• [ABOUT THIS EXERCISE]: Write out the entries exactly, pictures excluded.

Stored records

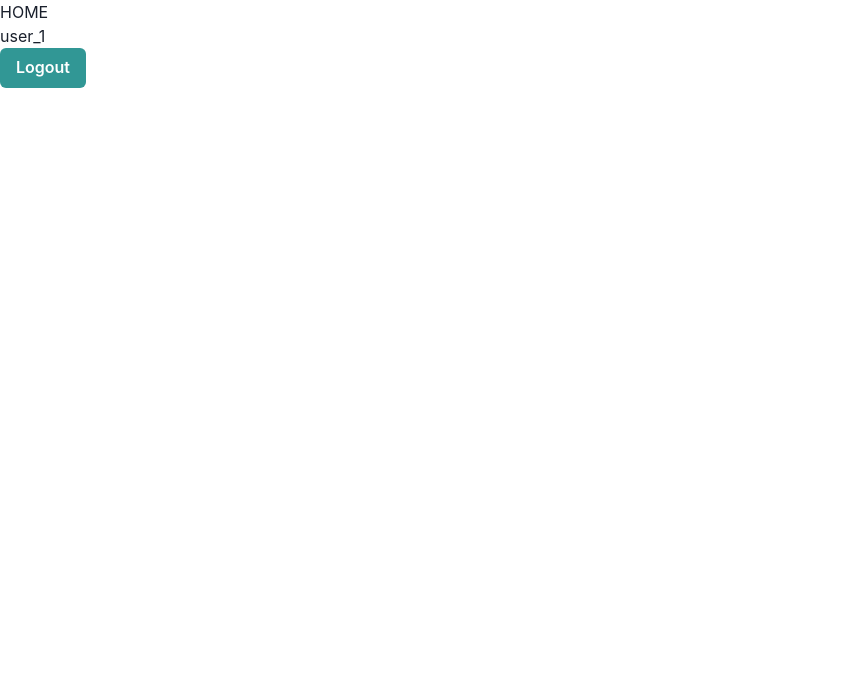
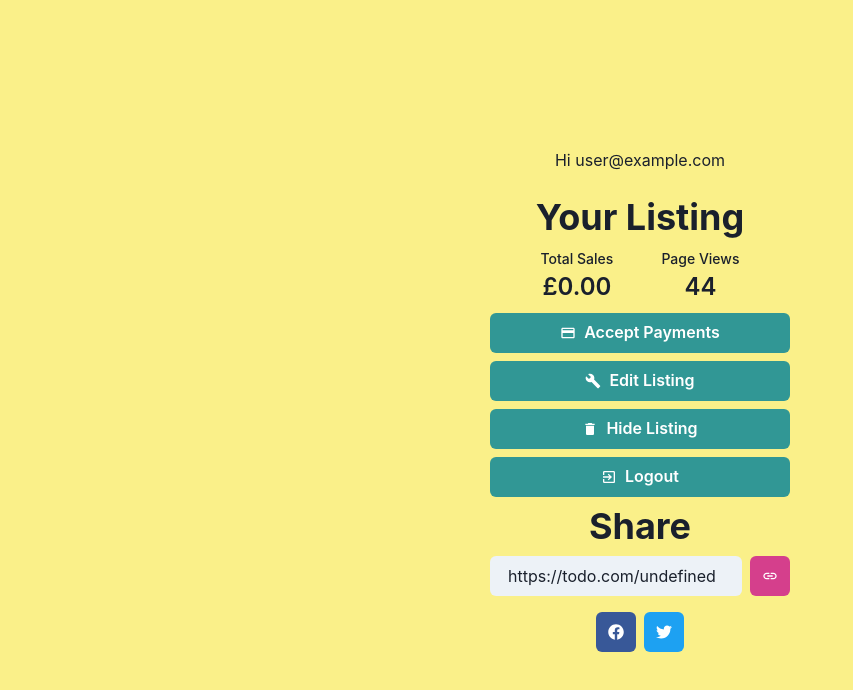
Before and after one commit to NicolaGenesin/oneitem, a Next.js app: page /home in a window 1280 px wide. Shown: the top 690 px of the page, without its empty margins (0-853 px from the left). Built offline with nearby package versions, Linux system fonts and the light colour scheme; no server answers; the database is empty; sample sign-in values are in the browser's storage.

Commit message:
Move initial api calls to getInitialProps

```diff
--- a/pages/editor/create/index.jsx
+++ b/pages/editor/create/index.jsx
@@ -8,7 +8,7 @@ import {
 import {
   MdKeyboardBackspace,
 } from 'react-icons/md';
-import DynamicCustomerPage from '../../dynamicCustomerPage';
+import ProductPage from '../../product-page';
 import CreateModal from './CreateModal';
 import fire from '../../../config/fire-config';
 
@@ -53,7 +53,7 @@ const CreatePage = () => {
     fire.firestore()
       .collection('products')
       .doc(id)
-      .set({ ...state, id })
+      .set({ ...state, id, visible: true })
       .catch((e) => {
         console.log(e);
       });
@@ -137,7 +137,7 @@ const CreatePage = () => {
         </div>
         <div className="right">
           <Box mt="24px">
-            <DynamicCustomerPage preview product={state} />
+            <ProductPage preview product={state} />
           </Box>
         </div>
       </div>
--- a/pages/home/index.jsx
+++ b/pages/home/index.jsx
@@ -1,19 +1,76 @@
-import React, { useEffect } from 'react';
+import React, { useEffect, useState } from 'react';
 import Router from 'next/router';
-
 import {
-  Button,
+  Box,
+  Button, Text, HStack, VStack, Stat, StatNumber,
+  Heading, StatLabel, Center, IconButton, Input,
 } from '@chakra-ui/react';
+import {
+  MdBuild, MdDelete, MdPayment, MdExitToApp, MdLink,
+} from 'react-icons/md';
+import {
+  FaFacebook, FaPinterest, FaTwitter,
+} from 'react-icons/fa';
 import fire from '../../config/fire-config';
 
-const LoggedInHome = () => {
+const shareToFacebookHandler = (url) => {
+  window.open(`https://www.facebook.com/sharer/sharer.php?u=${url}`);
+};
+
+const shareToTwitterHandler = (url) => {
+  const text = escape(`Hi! Come check out our unique item at ${url}`);
+  window.open(`https://twitter.com/intent/tweet?text=${text}`);
+};
+
+const copyToClipboard = (url) => {
+  const fallbackCopyTextToClipboard = (text) => {
+    const textArea = document.createElement('textarea');
+    textArea.value = text;
+
+    textArea.style.top = '0';
+    textArea.style.left = '0';
+    textArea.style.position = 'fixed';
+
+    document.body.appendChild(textArea);
+    textArea.focus();
+    textArea.select();
+
+    try {
+      const successful = document.execCommand('copy');
+      const msg = successful ? 'successful' : 'unsuccessful';
+      console.log(`Fallback: Copying text command was ${msg}`);
+    } catch (err) {
+      console.error('Fallback: Oops, unable to copy', err);
+    }
+
+    document.body.removeChild(textArea);
+  };
+
+  if (!navigator.clipboard) {
+    fallbackCopyTextToClipboard(url);
+  }
+
+  navigator.clipboard.writeText(url).then(() => {
+    console.log('Async: Copying to clipboard was successful!');
+  }, (err) => {
+    console.error('Async: Could not copy text: ', err);
+  });
+};
+
+const LoggedInHome = (props) => {
+  const [state, setState] = useState(props);
+
+  console.log(props);
+
   useEffect(() => {
     if (fire) {
-      if (!fire.auth().currentUser) {
+      const user = fire.auth().currentUser;
+
+      if (!user) {
         Router.push('/');
       } else {
-        fire.auth().onAuthStateChanged((user) => {
-          if (!user) {
+        fire.auth().onAuthStateChanged((newUser) => {
+          if (!newUser) {
             Router.push('/');
           }
         });
@@ -26,15 +83,108 @@ const LoggedInHome = () => {
     fire.auth().signOut();
   };
 
+  if (!fire.auth().currentUser) {
+    return (
+      <Box bg="yellow.200">Loading</Box>
+    );
+  }
+
+  const pageUrl = `https://todo.com/${state.productId}`;
+
   return (
-    <div>
-      HOME
-      <br />
-      {fire.auth().currentUser ? fire.auth().currentUser.uid : 'you are not logged in'}
-      <br />
-      <Button colorScheme="teal" onClick={logout}>Logout</Button>
-    </div>
+    <Center h="100vh" bg="yellow.200">
+      <VStack>
+        <Text mb="16px">
+          Hi
+          {' '}
+          {fire.auth().currentUser.email}
+        </Text>
+        <Heading as="h2" size="xl">Your Listing</Heading>
+        <HStack spacing="48px" mb="16px">
+          <VStack>
+            <Stat>
+              <StatLabel>Total Sales</StatLabel>
+              <StatNumber align="center">£0.00</StatNumber>
+            </Stat>
+          </VStack>
+          <VStack>
+            <Stat>
+              <StatLabel>Page Views</StatLabel>
+              <StatNumber align="center">44</StatNumber>
+            </Stat>
+          </VStack>
+        </HStack>
+        <Button w="300px" leftIcon={<MdPayment />} colorScheme="teal" onClick={logout}>Accept Payments</Button>
+        <Button w="300px" leftIcon={<MdBuild />} colorScheme="teal" onClick={logout}>Edit Listing</Button>
+        <Button w="300px" leftIcon={<MdDelete />} colorScheme="teal" onClick={logout}>Hide Listing</Button>
+        <Button w="300px" mb="24px" leftIcon={<MdExitToApp />} colorScheme="teal" onClick={logout}>Logout</Button>
+        <Heading as="h2" size="xl">Share</Heading>
+        <Box>
+          <HStack w="300px" mb="16px">
+            <Input variant="filled" value={pageUrl} onChange={() => {}} />
+            <IconButton
+              colorScheme="pink"
+              aria-label="Link share"
+              icon={<MdLink />}
+              onClick={() => { copyToClipboard(pageUrl); }}
+            />
+          </HStack>
+          <Center>
+            <HStack>
+              <IconButton
+                colorScheme="facebook"
+                aria-label="Facebook share"
+                icon={<FaFacebook />}
+                onClick={() => { shareToFacebookHandler(pageUrl); }}
+              />
+              <IconButton
+                colorScheme="twitter"
+                aria-label="Twitter share"
+                icon={<FaTwitter />}
+                onClick={() => { shareToTwitterHandler(pageUrl); }}
+              />
+              {
+              // TODO check http://www.sharelinkgenerator.com/
+              /* <IconButton
+            colorScheme="blue"
+            aria-label="Pinterest share"
+            icon={<FaPinterest />}
+          /> */}
+            </HStack>
+          </Center>
+        </Box>
+      </VStack>
+    </Center>
   );
 };
 
+LoggedInHome.getInitialProps = async function () {
+  const user = fire.auth().currentUser;
+
+  const getProduct = async () => {
+    const userResponse = await fire.firestore()
+      .collection('users')
+      .doc(user.uid)
+      .get();
+
+    if (userResponse.exists) {
+      const data = userResponse.data();
+      const productResponse = await fire.firestore()
+        .collection('products')
+        .doc(data.productId)
+        .get();
+
+      if (productResponse.exists) {
+        return { ...data, ...productResponse.data() };
+      }
+    }
+  };
+
+  if (user) {
+    return getProduct();
+  }
+
+  return { error: true };
+};
+
 export default LoggedInHome;
--- a/pages/dynamicCustomerPage/index.jsx
+++ b/pages/product-page/index.jsx
@@ -7,7 +7,7 @@ import {
 } from '@chakra-ui/react';
 import { useAppContext, updateContext } from '../../context/state';
 
-export default function Main({ product, preview }) {
+export default function ProductPage({ product, preview }) {
   if (!product) {
     product = {
       id: 1,
```
Also changed, not shown: pages/[productId].jsx (+22 -28 lines).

• [EXPECTED ANSWER]:
Before and after one commit to NicolaGenesin/oneitem, a Next.js app: page /home in a window 1280 px wide. Shown: the top 690 px of the page, without its empty margins (0-853 px from the left). Built offline with nearby package versions, Linux system fonts and the light colour scheme; no server answers; the database is empty; sample sign-in values are in the browser's storage.

Commit message:
Move initial api calls to getInitialProps

```diff
--- a/pages/editor/create/index.jsx
+++ b/pages/editor/create/index.jsx
@@ -8,7 +8,7 @@ import {
 import {
   MdKeyboardBackspace,
 } from 'react-icons/md';
-import DynamicCustomerPage from '../../dynamicCustomerPage';
+import ProductPage from '../../product-page';
 import CreateModal from './CreateModal';
 import fire from '../../../config/fire-config';
 
@@ -53,7 +53,7 @@ const CreatePage = () => {
     fire.firestore()
       .collection('products')
       .doc(id)
-      .set({ ...state, id })
+      .set({ ...state, id, visible: true })
       .catch((e) => {
         console.log(e);
       });
@@ -137,7 +137,7 @@ const CreatePage = () => {
         </div>
         <div className="right">
           <Box mt="24px">
-            <DynamicCustomerPage preview product={state} />
+            <ProductPage preview product={state} />
           </Box>
         </div>
       </div>
--- a/pages/home/index.jsx
+++ b/pages/home/index.jsx
@@ -1,19 +1,76 @@
-import React, { useEffect } from 'react';
+import React, { useEffect, useState } from 'react';
 import Router from 'next/router';
-
 import {
-  Button,
+  Box,
+  Button, Text, HStack, VStack, Stat, StatNumber,
+  Heading, StatLabel, Center, IconButton, Input,
 } from '@chakra-ui/react';
+import {
+  MdBuild, MdDelete, MdPayment, MdExitToApp, MdLink,
+} from 'react-icons/md';
+import {
+  FaFacebook, FaPinterest, FaTwitter,
+} from 'react-icons/fa';
 import fire from '../../config/fire-config';
 
-const LoggedInHome = () => {
+const shareToFacebookHandler = (url) => {
+  window.open(`https://www.facebook.com/sharer/sharer.php?u=${url}`);
+};
+
+const shareToTwitterHandler = (url) => {
+  const text = escape(`Hi! Come check out our unique item at ${url}`);
+  window.open(`https://twitter.com/intent/tweet?text=${text}`);
+};
+
+const copyToClipboard = (url) => {
+  const fallbackCopyTextToClipboard = (text) => {
+    const textArea = document.createElement('textarea');
+    textArea.value = text;
+
+    textArea.style.top = '0';
+    textArea.style.left = '0';
+    textArea.style.position = 'fixed';
+
+    document.body.appendChild(textArea);
+    textArea.focus();
+    textArea.select();
+
+    try {
+      const successful = document.execCommand('copy');
+      const msg = successful ? 'successful' : 'unsuccessful';
+      console.log(`Fallback: Copying text command was ${msg}`);
+    } catch (err) {
+      console.error('Fallback: Oops, unable to copy', err);
+    }
+
+    document.body.removeChild(textArea);
+  };
+
+  if (!navigator.clipboard) {
+    fallbackCopyTextToClipboard(url);
+  }
+
+  navigator.clipboard.writeText(url).then(() => {
+    console.log('Async: Copying to clipboard was successful!');
+  }, (err) => {
+    console.error('Async: Could not copy text: ', err);
+  });
+};
+
+const LoggedInHome = (props) => {
+  const [state, setState] = useState(props);
+
+  console.log(props);
+
   useEffect(() => {
     if (fire) {
-      if (!fire.auth().currentUser) {
+      const user = fire.auth().currentUser;
+
+      if (!user) {
         Router.push('/');
       } else {
-        fire.auth().onAuthStateChanged((user) => {
-          if (!user) {
+        fire.auth().onAuthStateChanged((newUser) => {
+          if (!newUser) {
             Router.push('/');
           }
         });
@@ -26,15 +83,108 @@ const LoggedInHome = () => {
     fire.auth().signOut();
   };
 
+  if (!fire.auth().currentUser) {
+    return (
+      <Box bg="yellow.200">Loading</Box>
+    );
+  }
+
+  const pageUrl = `https://todo.com/${state.productId}`;
+
   return (
-    <div>
-      HOME
-      <br />
-      {fire.auth().currentUser ? fire.auth().currentUser.uid : 'you are not logged in'}
-      <br />
-      <Button colorScheme="teal" onClick={logout}>Logout</Button>
-    </div>
+    <Center h="100vh" bg="yellow.200">
+      <VStack>
+        <Text mb="16px">
+          Hi
+          {' '}
+          {fire.auth().currentUser.email}
+        </Text>
+        <Heading as="h2" size="xl">Your Listing</Heading>
+        <HStack spacing="48px" mb="16px">
+          <VStack>
+            <Stat>
+              <StatLabel>Total Sales</StatLabel>
+              <StatNumber align="center">£0.00</StatNumber>
+            </Stat>
+          </VStack>
+          <VStack>
+            <Stat>
+              <StatLabel>Page Views</StatLabel>
+              <StatNumber align="center">44</StatNumber>
+            </Stat>
+          </VStack>
+        </HStack>
+        <Button w="300px" leftIcon={<MdPayment />} colorScheme="teal" onClick={logout}>Accept Payments</Button>
+        <Button w="300px" leftIcon={<MdBuild />} colorScheme="teal" onClick={logout}>Edit Listing</Button>
+        <Button w="300px" leftIcon={<MdDelete />} colorScheme="teal" onClick={logout}>Hide Listing</Button>
+        <Button w="300px" mb="24px" leftIcon={<MdExitToApp />} colorScheme="teal" onClick={logout}>Logout</Button>
+        <Heading as="h2" size="xl">Share</Heading>
+        <Box>
+          <HStack w="300px" mb="16px">
+            <Input variant="filled" value={pageUrl} onChange={() => {}} />
+            <IconButton
+              colorScheme="pink"
+              aria-label="Link share"
+              icon={<MdLink />}
+              onClick={() => { copyToClipboard(pageUrl); }}
+            />
+          </HStack>
+          <Center>
+            <HStack>
+              <IconButton
+                colorScheme="facebook"
+                aria-label="Facebook share"
+                icon={<FaFacebook />}
+                onClick={() => { shareToFacebookHandler(pageUrl); }}
+              />
+              <IconButton
+                colorScheme="twitter"
+                aria-label="Twitter share"
+                icon={<FaTwitter />}
+                onClick={() => { shareToTwitterHandler(pageUrl); }}
+              />
+              {
+              // TODO check http://www.sharelinkgenerator.com/
+              /* <IconButton
+            colorScheme="blue"
+            aria-label="Pinterest share"
+            icon={<FaPinterest />}
+          /> */}
+            </HStack>
+          </Center>
+        </Box>
+      </VStack>
+    </Center>
   );
 };
 
+LoggedInHome.getInitialProps = async function () {
+  const user = fire.auth().currentUser;
+
+  const getProduct = async () => {
+    const userResponse = await fire.firestore()
+      .collection('users')
+      .doc(user.uid)
+      .get();
+
+    if (userResponse.exists) {
+      const data = userResponse.data();
+      const productResponse = await fire.firestore()
+        .collection('products')
+        .doc(data.productId)
+        .get();
+
+      if (productResponse.exists) {
+        return { ...data, ...productResponse.data() };
+      }
+    }
+  };
+
+  if (user) {
+    return getProduct();
+  }
+
+  return { error: true };
+};
+
 export default LoggedInHome;
--- a/pages/dynamicCustomerPage/index.jsx
+++ b/pages/product-page/index.jsx
@@ -7,7 +7,7 @@ import {
 } from '@chakra-ui/react';
 import { useAppContext, updateContext } from '../../context/state';
 
-export default function Main({ product, preview }) {
+export default function ProductPage({ product, preview }) {
   if (!product) {
     product = {
       id: 1,
```
Also changed, not shown: pages/[productId].jsx (+22 -28 lines).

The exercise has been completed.